This Was Pope Francis’ 2019
By Cindy Wooden – For Pope Francis, 2019 included his sixth anniversary as pope, his 83rd birthday and his 50th anniversary as a priest, but it was also a year that saw him still confronted with the clerical sexual abuse crisis and with Vatican financial scandals.
He earned more points than ever on his frequent-flyer card, making seven foreign trips in 2019, travelling almost 115000 to visit Panama for World Youth Day, the United Arab Emirates, Morocco, Bulgaria, North Macedonia, Romania, Mozambique, Madagascar, Mauritius, Thailand and Japan.
Continuing to push the idea of a “synodal Church”—one in which all the faithful are asked to reflect on specific issues and then the bishops gather to discern practical responses together—Pope Francis hosted a special Synod of Bishops for the Amazon and issued his post-synod document on young people, Christus Vivit.
He also declared that the third Sunday of Ordinary Time—January 26 in 2020—would see a global Catholic focus on reading and praying with the Bible, with a new celebration of the “Sunday of the Word of God”.
In Advent, he issued a short apostolic letter on the meaning and value of Nativity scenes as a prompt for prayer and contemplation, and a simple but profound means of evangelisation.
The crèche, he wrote, “teaches us to contemplate Jesus, to experience God’s love for us, to feel and believe that God is with us and that we are with him, his children, brothers and sisters all, thanks to that child who is the Son of God and the son of the Virgin Mary”.
While continuing to teach about the faith, especially about God’s love and mercy, through his homilies at his intimate morning Masses in the chapel of his residence, at visits to Rome parishes and in his Sunday Angelus addresses, Pope Francis was also forced to deal head on with the ongoing scandal of clerical sexual abuse and attempts by bishops to cover up allegations.

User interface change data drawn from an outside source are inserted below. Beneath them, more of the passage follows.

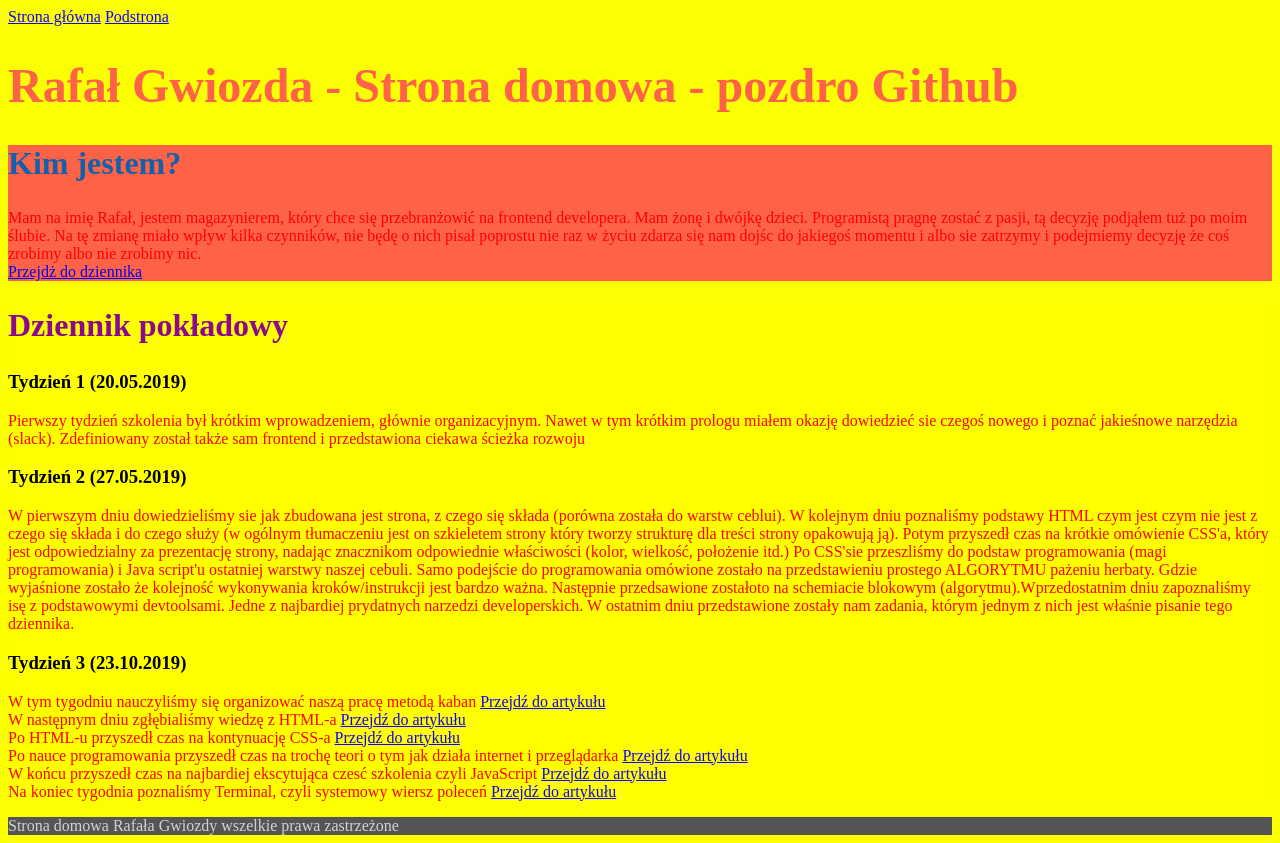
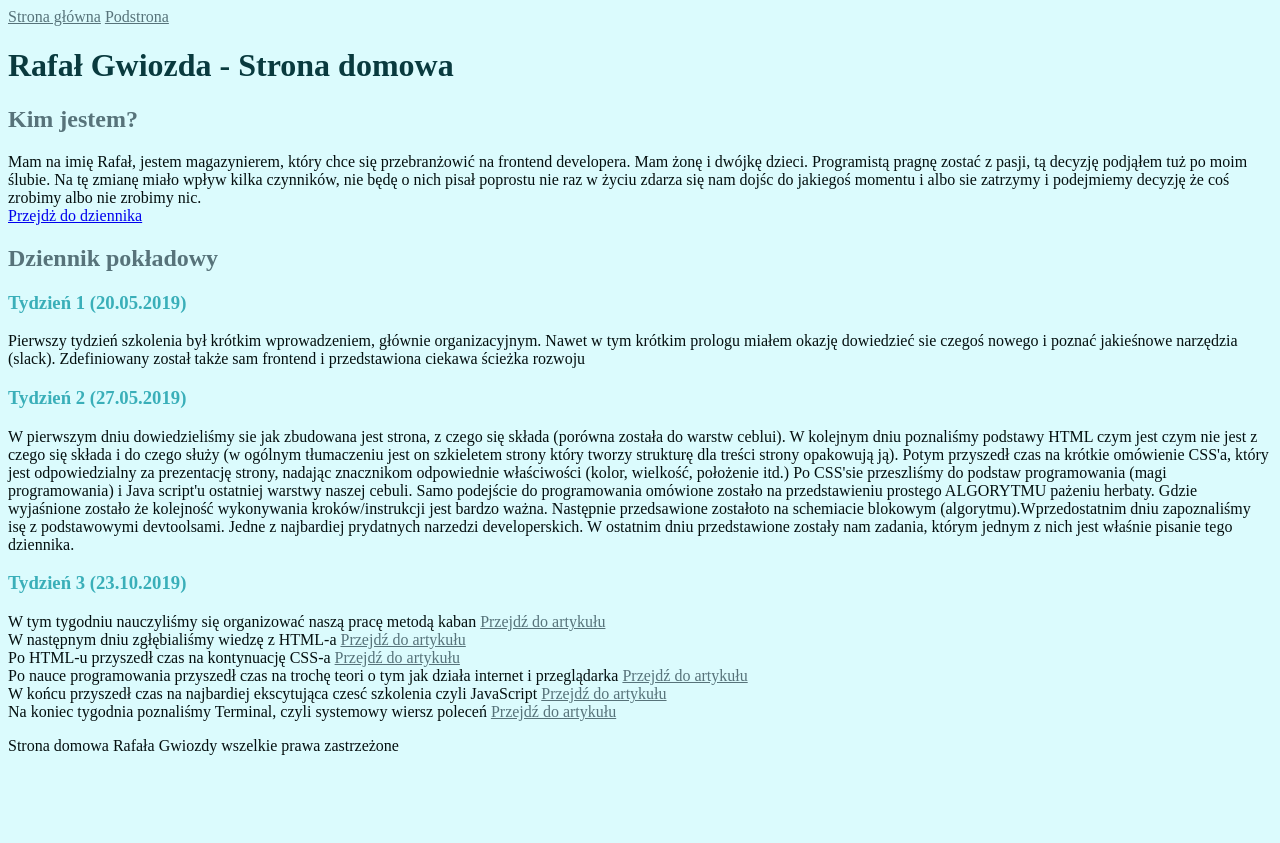
Before and after one commit to RafalGwiozda/homepage, a plain HTML site: page index.html in a window 1280 px wide. After the commit the page ends 800 px from the top, so only its background shows below. Drawn offline with Linux system fonts and the light colour scheme.

Commit message:
feat:css changes

```diff
--- a/index.html
+++ b/index.html
@@ -16,7 +16,7 @@
 	</header>
 	<main class="main">
 		<header>
-			<h1 class="mainHeader">Rafał Gwiozda - Strona domowa - pozdro Github</h1>
+			<h1 class="mainHeader">Rafał Gwiozda - Strona domowa</h1>
 		</header>
 		<section class="personalSection">
 			<h2 class="sectionHeader">Kim jestem?</h2>
@@ -32,7 +32,7 @@
 		<section class="dziennik" id="dziennik">
 			<h2 class="diaryHeader">Dziennik pokładowy</h2>
 			<section>
-				<h3 class="weekSection">Tydzień 1 (20.05.2019)</h3>
+				<h3 class="weekH3">Tydzień 1 (20.05.2019)</h3>
 				<p class="paragraph">
 					Pierwszy tydzień szkolenia był krótkim wprowadzeniem, głównie organizacyjnym. Nawet w tym
 					krótkim prologu miałem okazję dowiedzieć sie czegoś nowego i poznać jakieśnowe narzędzia
@@ -40,7 +40,7 @@
 					ścieżka rozwoju
 				</p>
 				</section>
-			<section class="h3Section">
+			<section class="weekH3">
 				<h3>Tydzień 2 (27.05.2019)</h3>
 				<p class="paragraph">
 					W pierwszym dniu dowiedzieliśmy sie jak zbudowana jest strona, z czego się składa (porówna
@@ -60,7 +60,7 @@
 				</p>
 			</section>
 			<section>
-				<h3>Tydzień 3 (23.10.2019)</h3>
+				<h3 class="weekH3">Tydzień 3 (23.10.2019)</h3>
 				<p class="paragraph">
 					W tym tygodniu nauczyliśmy się organizować naszą pracę metodą kaban
 					<a class="link" href="kaban.html">Przejdź do artykułu</a><br>
--- a/style.css
+++ b/style.css
@@ -1,31 +1,27 @@
 body {
-    background: #fbff01;
+    background: rgb(219, 251, 253);
 }
 .mainHeader {
-    color: tomato;
-    font-size: 48px;
+    color: #093A3E;
 }
-.sectionHeader {
-    color: #1460aa;
-    font-size: 32px;
-}
-.diaryHeader {
-    color: #8a098f;
-    font-size: 32px;
+.sectionHeader, .diaryHeader {
+    color: #57737A;
 }
 .paragraph {
-    color: rgb(255, 0, 0);
+    color: #040F0F;
 }
 .dziennik {
-    background: yellow;
+
 }
 .personalSection{
-    background: tomato;
+
 }
 .link {
-color: rgb(17, 0, 252);
+color: #57737A;
 }
 footer {
-    color: rgb(211, 211, 211);
-    background: rgb(85, 85, 85);
+    color: #040F0F;
 }
+.weekH3 {
+color: #3AAFB9;
+}
```
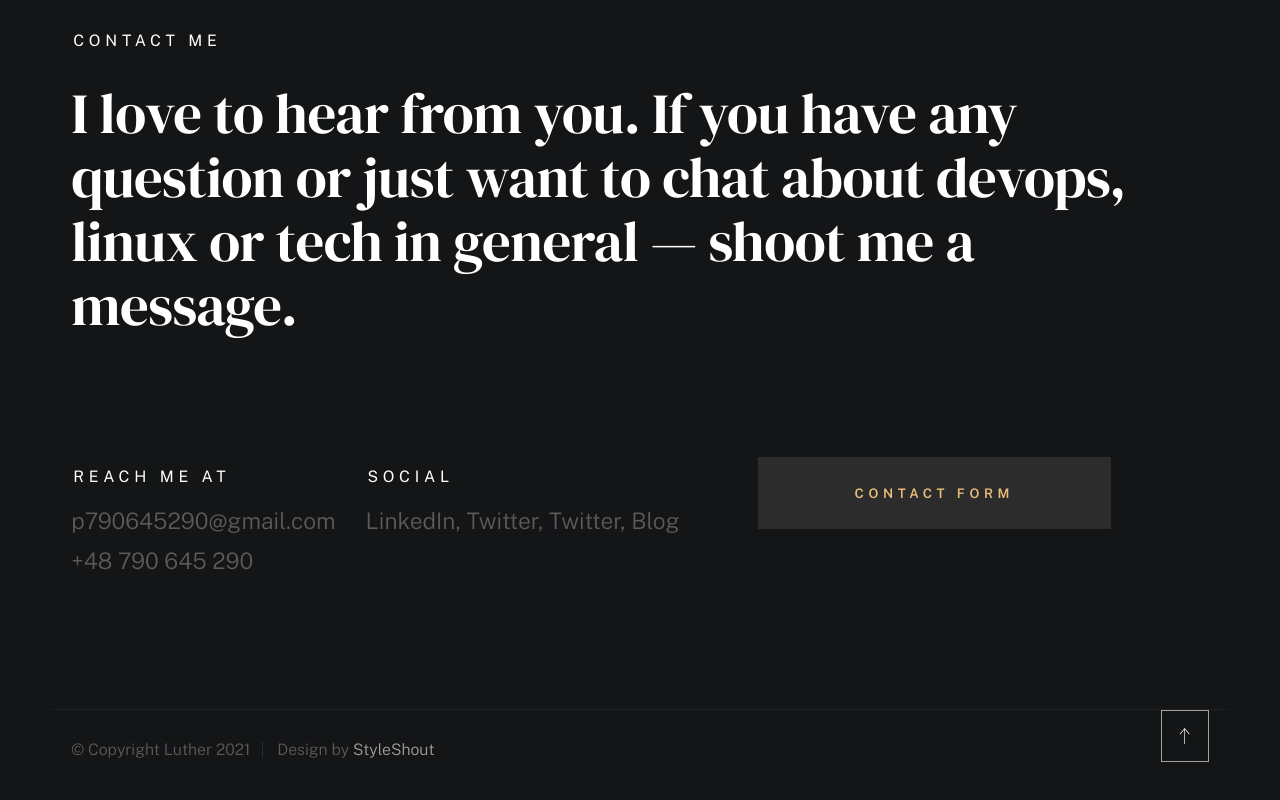
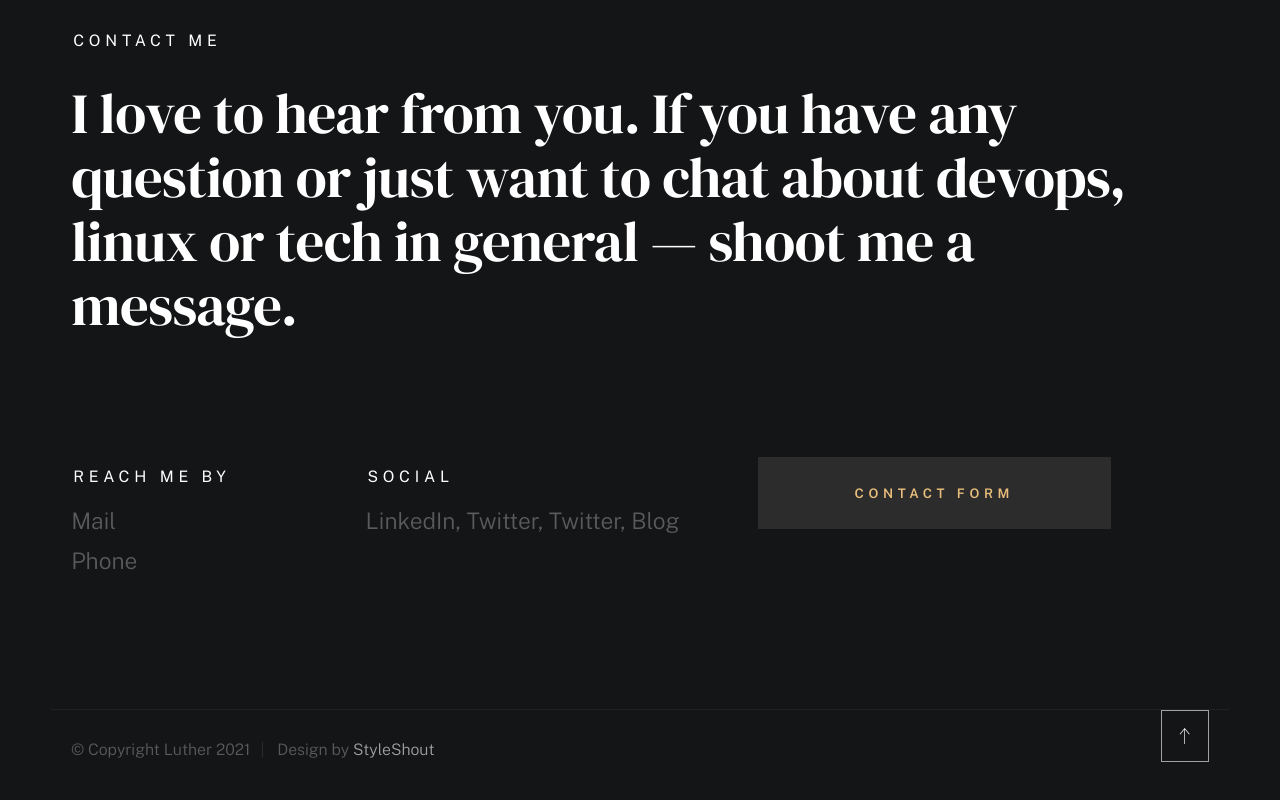
Before and after one commit to moondatamancer/about, a plain HTML site: page index.html in a window 1280 px wide. Shown: the part 4162-4962 px from the top of the page. Drawn offline with nearby package versions, Linux system fonts and the light colour scheme; a web font is replaced by a local one.

```diff
--- a/index.html
+++ b/index.html
@@ -591,10 +591,10 @@
 
                 <div class="row contact-bottom">
                     <div class="column lg-3 md-5 tab-6 stack-on-550 contact-block">
-                        <h3 class="text-pretitle">Reach me at</h3>
+                        <h3 class="text-pretitle">Reach me by</h3>
                         <p class="contact-links">
-                            <a href="mailto:p790645290@gmail.com" class="mailtoui">p790645290@gmail.com</a> <br>
-                            <a href="tel:+48790645290">+48 790 645 290</a>
+                            <a href="mailto:p790645290@hotmail.com" class="mailtoui">Mail</a> <br>
+                            <a href="tel:+48790645290">Phone</a>
                         </p>
                     </div>
                     <div class="column lg-4 md-5 tab-6 stack-on-550 contact-block">
@@ -607,7 +607,7 @@
                         </ul>
                     </div>
                     <div class="column lg-4 md-12 contact-block">
-                        <a href="mailto:p790645290@gmail.com" class="mailtoui btn btn--medium u-fullwidth contact-btn">Contact form</a>
+                        <a href="mailto:p790645290@hotmail.com" class="mailtoui btn btn--medium u-fullwidth contact-btn">Contact form</a>
                     </div>
                 </div> <!-- end contact-bottom -->
 
```
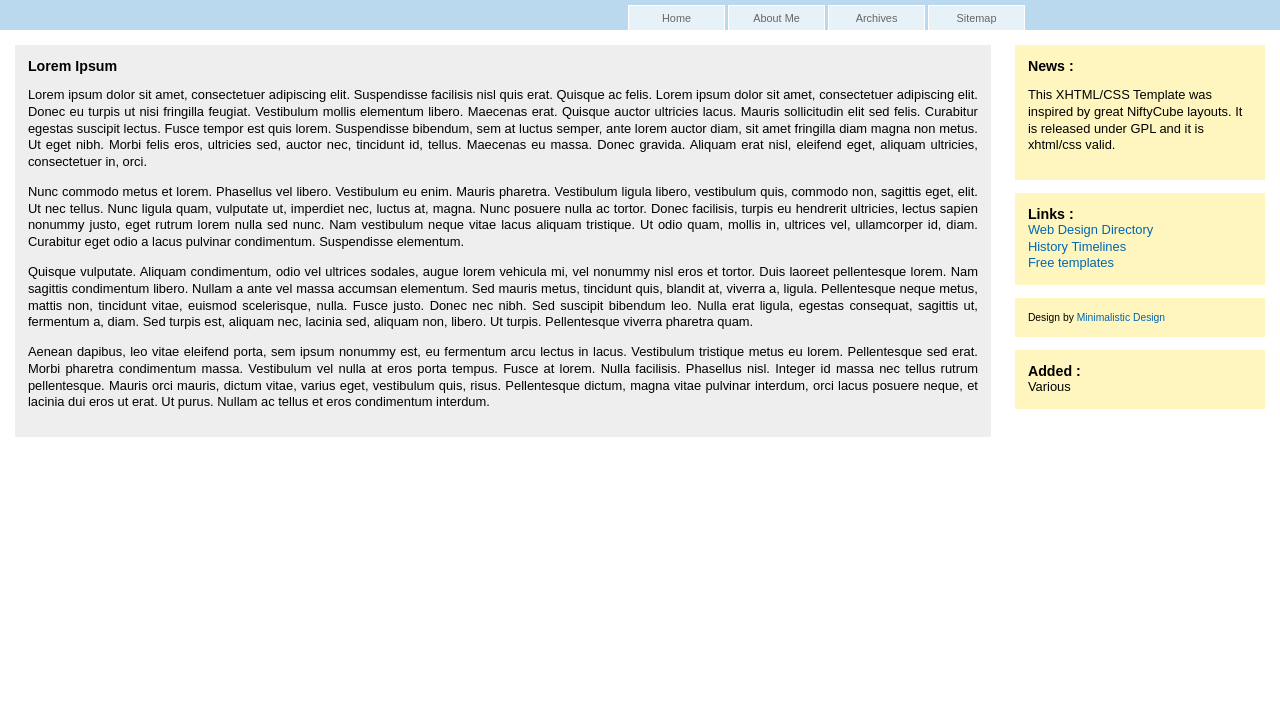
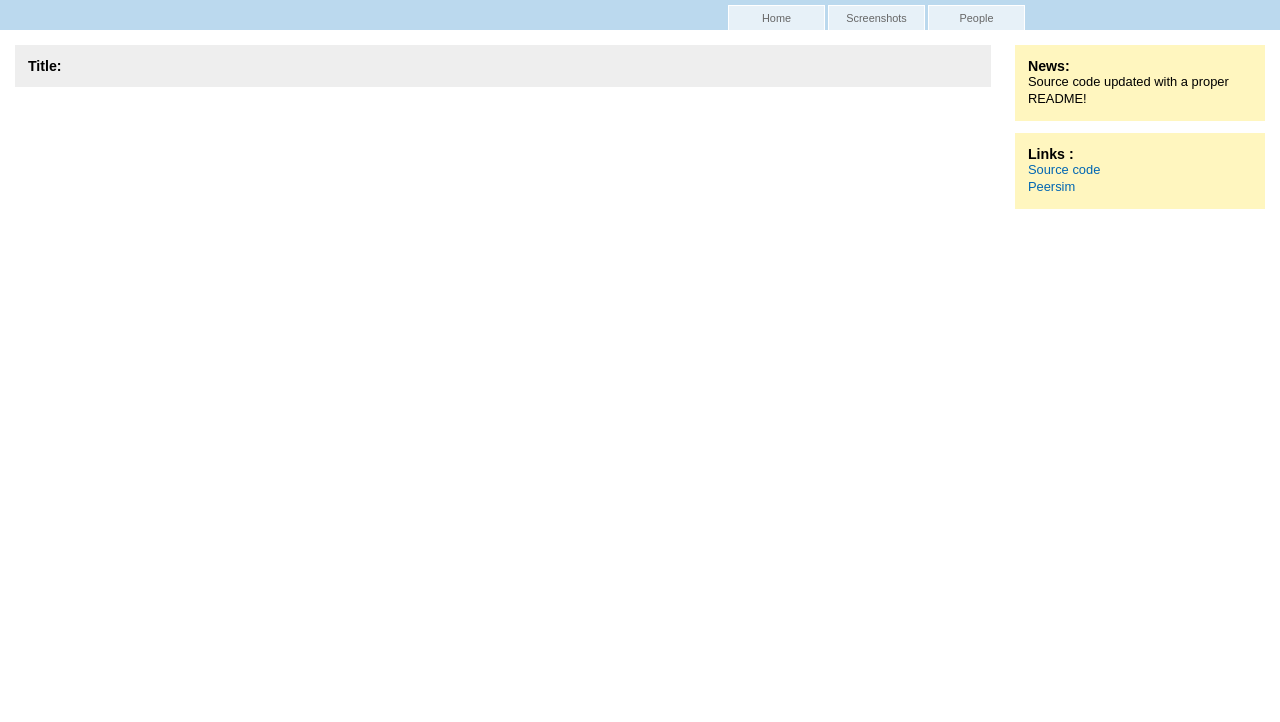
Before and after one commit to digiou/pviz-site, a plain HTML site: page index.html in a window 1280 px wide. Shown: the part 78-800 px from the top of the page. Drawn offline with Linux system fonts and the light colour scheme.

Commit message:
add skeleton index.html content

```diff
--- a/index.html
+++ b/index.html
@@ -2,63 +2,38 @@
 <!DOCTYPE html PUBLIC "-//W3C//DTD XHTML 1.0 Strict//EN" "http://www.w3.org/TR/xhtml1/DTD/xhtml1-strict.dtd">
 <html xmlns="http://www.w3.org/1999/xhtml" xml:lang="en" lang="en">
 <head>
-<title>Minimalistic Design Template</title>
+  <title>PViz</title>
   <link rel="stylesheet" type="text/css" href="style.css" media="screen" />
 </head>
 <body>
   <div id="header">
-<h1>Minimalistic Design Template</h1>
+    <h1>PViz: Visualising P2P Multi-Agent Simulations</h1>
     <div id="menu">
       <ul id="nav">
-   <li><a href="#">Home</a></li>
-   <li><a href="#">About Me</a></li>
-   <li><a href="#">Archives</a></li>
-   <li><a href="#">Sitemap</a></li>
+	<li><a href="index.html">Home</a></li>
+	<li><a href="screens.html">Screenshots</a></li>
+	<li><a href="people.html">People</a></li>
       </ul>
     </div>
   </div>
   <div id="content">
     <div id="right">
-<h2>Lorem Ipsum</h2>
-<p>
-Lorem ipsum dolor sit amet, consectetuer adipiscing elit. Suspendisse facilisis nisl quis erat. Quisque ac felis. Lorem ipsum dolor sit amet, consectetuer adipiscing elit. Donec eu turpis ut nisi fringilla feugiat. Vestibulum mollis elementum libero. Maecenas erat. Quisque auctor ultricies lacus. Mauris sollicitudin elit sed felis. Curabitur egestas suscipit lectus. Fusce tempor est quis lorem. Suspendisse bibendum, sem at luctus semper, ante lorem auctor diam, sit amet fringilla diam magna non metus. Ut eget nibh. Morbi felis eros, ultricies sed, auctor nec, tincidunt id, tellus. Maecenas eu massa. Donec gravida. Aliquam erat nisl, eleifend eget, aliquam ultricies, consectetuer in, orci.
-</p>
-<p>
-Nunc commodo metus et lorem. Phasellus vel libero. Vestibulum eu enim. Mauris pharetra. Vestibulum ligula libero, vestibulum quis, commodo non, sagittis eget, elit. Ut nec tellus. Nunc ligula quam, vulputate ut, imperdiet nec, luctus at, magna. Nunc posuere nulla ac tortor. Donec facilisis, turpis eu hendrerit ultricies, lectus sapien nonummy justo, eget rutrum lorem nulla sed nunc. Nam vestibulum neque vitae lacus aliquam tristique. Ut odio quam, mollis in, ultrices vel, ullamcorper id, diam. Curabitur eget odio a lacus pulvinar condimentum. Suspendisse elementum.
-</p>
-<p>
-Quisque vulputate. Aliquam condimentum, odio vel ultrices sodales, augue lorem vehicula mi, vel nonummy nisl eros et tortor. Duis laoreet pellentesque lorem. Nam sagittis condimentum libero. Nullam a ante vel massa accumsan elementum. Sed mauris metus, tincidunt quis, blandit at, viverra a, ligula. Pellentesque neque metus, mattis non, tincidunt vitae, euismod scelerisque, nulla. Fusce justo. Donec nec nibh. Sed suscipit bibendum leo. Nulla erat ligula, egestas consequat, sagittis ut, fermentum a, diam. Sed turpis est, aliquam nec, lacinia sed, aliquam non, libero. Ut turpis. Pellentesque viverra pharetra quam.
-</p>
-<p>
-Aenean dapibus, leo vitae eleifend porta, sem ipsum nonummy est, eu fermentum arcu lectus in lacus. Vestibulum tristique metus eu lorem. Pellentesque sed erat. Morbi pharetra condimentum massa. Vestibulum vel nulla at eros porta tempus. Fusce at lorem. Nulla facilisis. Phasellus nisl. Integer id massa nec tellus rutrum pellentesque. Mauris orci mauris, dictum vitae, varius eget, vestibulum quis, risus. Pellentesque dictum, magna vitae pulvinar interdum, orci lacus posuere neque, et lacinia dui eros ut erat. Ut purus. Nullam ac tellus et eros condimentum interdum.
-</p>
+      <h2>Title:</h2>
     </div>
 
     <div id="left">
       <div class="box">
-			<h2>News :</h2>
-			<p>This XHTML/CSS Template was inspired by great NiftyCube layouts. It is released under GPL and it is xhtml/css valid.</p>
+	<h2>News:</h2>
+	<ul>
+	  <li>Source code updated with a proper README!</li>
+	</ul>
       </div>
-
       <div class="box">
 	<h2>Links :</h2>
 	<ul>
-				<li><a href="http://www.minimalistic-design.info">Web Design Directory</a></li>
-				<li><a href="http://www.historyexplorer.net">History Timelines</a></li>
-				<li><a href="http://www.minimalistic-design.net">Free templates</a></li>
+  	  <li><a href="https://github.com/digiou/peersim.gui">Source code</a></li>
+	  <li><a href="http://peersim.sourceforge.net/">Peersim</a></li>
 	</ul>
-	</div>
-
-    <div class="box">
-      <div style="font-size: 0.8em;">Design by <a href="http://www.minimalistic-design.net">Minimalistic Design</a></div>
-    </div>
-          <div class="box">
-	<h2>Added :</h2>
-	<ul>
-	  <li>Various</li>
-	</ul>
-	</div>
-
       </div>
     </div>
 </body>
```
Lines whose indentation alone changed are shown as unchanged.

Pope Francis’ summit on the abuse crisis took place in February with the heads of every bishops’ conference in the world, the heads of the Eastern Catholic Churches and superiors of men’s and women’s religious orders. For four days, they listened to speeches and survivors’ testimonies, held discussions in small groups, and celebrated a penitential liturgy and Mass.
At the end of the summit, the pope pledged to continue work on eight priorities: the protection of children; “impeccable seriousness” in dealing with clerical sexual abuse; genuine purification and acknowledgment of past failures; improved training for priests and religious; strengthening and continually reviewing the guidelines of national bishops’ conferences; assisting victims of clerical sexual abuse; working to end online exploitation of children; and working with civil authorities to end sex tourism.
Less than three months after the summit, Pope Francis issued Vos estis lux mundi (“You are the light of the world”), a set of revised and clarified norms and procedures for holding bishops and religious superiors accountable in protecting minors as well as in protecting members of religious orders and seminarians from abuse.
The document’s title, from Matthew 5:14, frames the need for true accountability and a serious commitment to ending abuse within the very mission of the Catholic Church.
“Our Lord Jesus Christ calls every believer to be a shining example of virtue, integrity and holiness,” the pope wrote; obviously the opposite occurs when young people and vulnerable adults are abused or when bishops, priests and superiors use their position to harass or abuse seminarians and novices.
Three months after Vos estis was released, Pope Francis reached out to priests around the world outraged by what some priests have done and who have sometimes been attacked publicly because of the crimes of others.
In the letter, published in August in conjunction with the 160th anniversary of the death of St John Vianney, patron of priests, the pope said the crisis must lead to a time of “ecclesial purification” that “makes us realise that without God we are simply dust”.
With the revelations of abuse and cover-up, he said, God “is rescuing us from hypocrisy, from the spirituality of appearances. He is breathing forth his spirit in order to restore the beauty of his bride, caught in adultery”.
The abuse crisis is not the only scandal Pope Francis has been forced to confront in an ongoing manner since his election in 2013.
Vatican financial scandals continue to hit the news, but the pope said the latest scandal shows corrective measures put in place by Pope Benedict XVI and strengthened over the past six years are working.
At the beginning of October, Vatican police conducted a raid on offices in the Secretariat of State and in the Vatican financial oversight office following complaints of financial mismanagement. Five employees were suspended and, as the year ended, an official investigation was ongoing. The case, flagged by the Vatican bank, involves a loan requested by the Secretariat of State to finance a property development in London.
Pope Francis told reporters that the entire incident shows that the controls now in place to flag suspicious financial activity and possible corruption are working.
December heralded happier notes with the publication of the short apostolic letter on Nativity scenes, the pope’s 50th anniversary of priesthood on December 13 and his 83rd birthday on December 17.—CNS